Brussels February 4 2000 (ICFTU OnLine):The continuing discrimination facing women at work in Iceland mars Iceland's record with regard to respect of core labour standards, says a new ICFTU report out today.
The latest report on core labour standards brought out by the ICFTU to complement the WTO's own trade policy review of the country says that Iceland's law in practice in terms of basic workers' rights generally complies with internationally recognised standards, but that there are significant problems in the areas of equal pay and promotion prospects for women at work.
Despite the 1991 Equal Status and Equal Rights of Women and Men Act which prohibits discrimination at work, recent research indicates that there is still a 16% wage difference between women and men, and that women remain concentrated in the lower-paid commerce or service occupations. According to an Icelandic government study, the wage gap between men and women is greater for workers with more educational qualifications, and men continue to dominate all major political institutions and businesses.
In terms of other labour rights, Iceland has ratified the two core labour standards giving workers the right to join unions, to negotiate, and to strike if necessary. However, the ILO Committee on Freedom of Association has criticised various government actions as interference with the rights of trade unions to bargain freely with employers, and has asked the government to refrain from using such measures of legislative intervention.

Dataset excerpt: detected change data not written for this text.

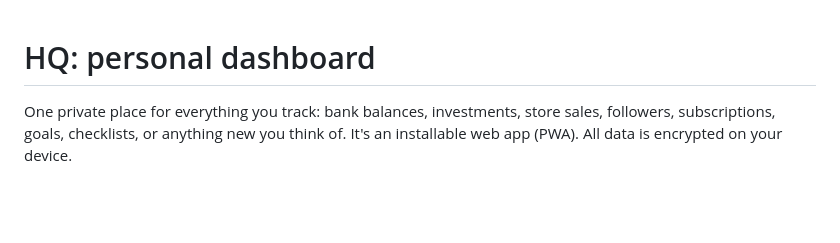
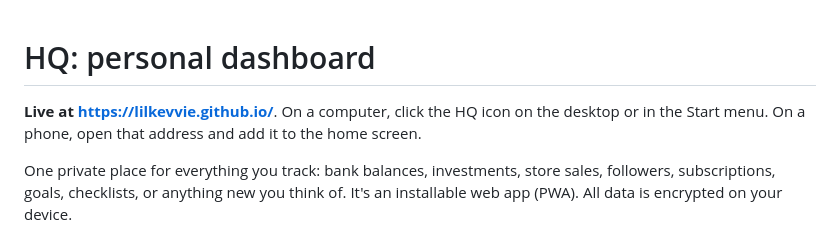
Before and after one commit to lilkevvie/lilkevvie.github.io, a Markdown page: README.md, the part around the change. Rendered like a GitHub page; blank space fills up the shorter version.

Commit message:
README: live address

```diff
--- a/README.md
+++ b/README.md
@@ -1,4 +1,6 @@
 # HQ: personal dashboard
+
+**Live at https://lilkevvie.github.io/**. On a computer, click the HQ icon on the desktop or in the Start menu. On a phone, open that address and add it to the home screen.
 
 One private place for everything you track: bank balances, investments, store sales, followers, subscriptions, goals, checklists, or anything new you think of. It's an installable web app (PWA). All data is encrypted on your device.
 
```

In conclusion the ICFTU says that the Icelandic government should take measures to ensure that there is no discrimination against women at work, for example by addressing the serious wage differentials and the occupational constraints on employing women. The ICFTU says that the Equal Rights Affairs Office of the Ministry of Social Affairs should be given more autonomy, and be transformed from an advisory institution to one with powers to make binding recommends to employers to enforce the law on equal rights.